No matter how much music I listen to or write about, it seems that I am constantly introduced to acts and artists who’ve been turning out music for X years without my ever hearing of them. Case in point: Green Isac. From what I read on the Spotted Peccary web site, Andreas Eriksen and Morten Lund have been going strong for 25 years. And yet it’s only now, when they’ve expanded their roster and added the word “Orchestra” to their name that I get to experience this excellent blend of world styles, jazz-informed structures, and cinematic New Age sensibilities. The array of instruments brought into play here is impressively global, and the styles, although most have a bit of Middle Eastern flair, cover pretty fair ground as well. The jazz influence shows up nicely in the piano-fronted “Algebra,” accented with smooth strings and a bit of a Latin feel to the drums. “Hapi” catches me with its chugging rhythm, collection of percussion, and the way in which it slithers along. The guitar work here — or at least I think it’s guitar —adds to that feel, the sneaky way the notes slip out and rise up. I like the dark edge to this track, particularly in the very beginning. It’s got power. “Dr. One” is another mildly dark track that also offers up touches of tribal — strong drums and the sharp ceramic snap of a ghatam (yes, I looked it up). A growl like didgeridoo slips into the mix, which is always a bonus point for me. There is an exhilarating break in “57 Varieties” that blows me away each time it comes around.

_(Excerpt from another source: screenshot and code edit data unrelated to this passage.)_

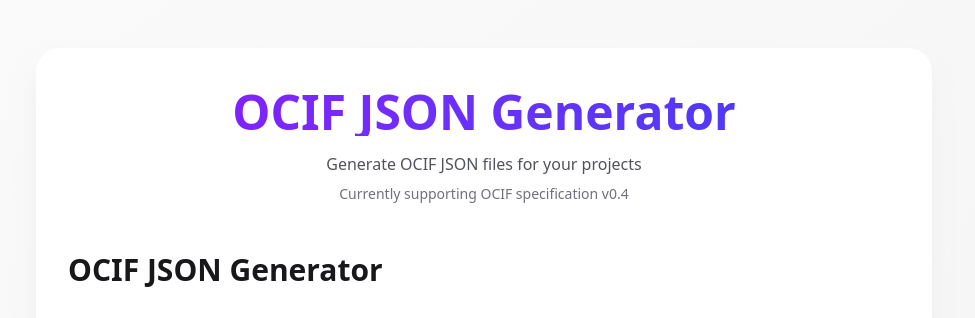
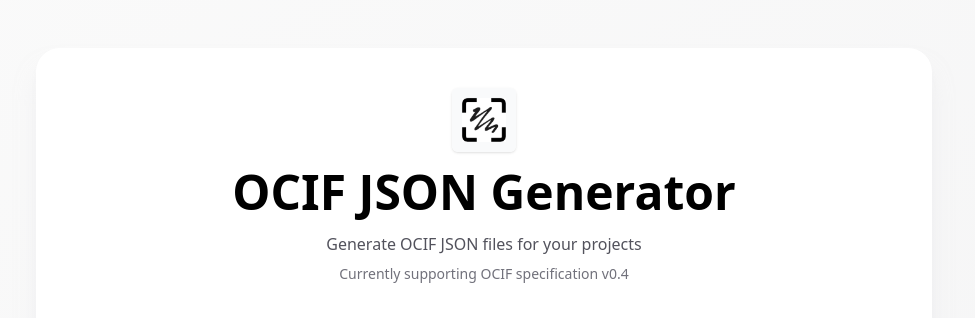
Before and after one commit to devhelpr/ocif-generator, a React (Vite) app: page / in a window 1280 px wide. Shown: the top 318 px of the page, without its empty margins (156-1131 px from the left). Built offline with nearby package versions, Linux system fonts and the light colour scheme; no server answers.

Commit message:
Add OCIF logo and update layout
- Introduced a new OCIF logo image to enhance branding.
- Removed the header from the App component for a cleaner look.
- Updated the Layout component to include the logo above the title, improving visual hierarchy and user experience.

```diff
--- a/src/App.tsx
+++ b/src/App.tsx
@@ -5,7 +5,6 @@ function App() {
   return (
     <Layout>
       <div className="space-y-8">
-        <h1 className="text-3xl font-bold text-zinc-900">OCIF JSON Generator</h1>
         <OCIFGenerator />
       </div>
     </Layout>
--- a/src/components/templates/Layout.tsx
+++ b/src/components/templates/Layout.tsx
@@ -11,7 +11,12 @@ export function Layout({ children }: LayoutProps) {
         <div className="bg-white rounded-3xl shadow-xl shadow-zinc-200/50 backdrop-blur-sm animate-fade-in">
           <div className="px-6 py-8 sm:px-8 sm:py-10">
             <div className="text-center mb-12">
-              <h1 className="text-4xl sm:text-5xl font-bold bg-gradient-to-r from-violet-600 to-indigo-600 inline-block text-transparent bg-clip-text mb-4">
+              <img
+                src="/ocwg-ocif-logo.png"
+                alt="OCWG OCIF Logo"
+                className="h-16 mx-auto mb-4 rounded-md shadow-sm"
+              />
+              <h1 className="text-4xl sm:text-5xl font-bold text-black mb-4">
                 OCIF JSON Generator
               </h1>
               <p className="text-zinc-600">
```
Also changed, not shown: public/ocwg-ocif-logo.png (added).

It’s this sudden rock surge that throws out the crunchy world feel that you’ve been enjoying, and it comes so fully exuberant and loaded with energy that it just sweeps you up. Pure joy.
I don’t know how long-time fans of Green Isac will greet this new direction, but as someone who has just discovered them via this release, it’s made me want to hear what I’ve been missing all these years. This has taken its place as a wind-down, end-of-day listen for me, soothing enough in its rich world-music organics to take the edge off, but with just enough vibrancy and vivacity to not simply slip into the background. Listening close reaps some nice rewards as the production work, as always the case with Spotted Peccary releases, is impeccable. Great, refreshing work from Green Isac Orchestra.
Available from Spotted Peccary.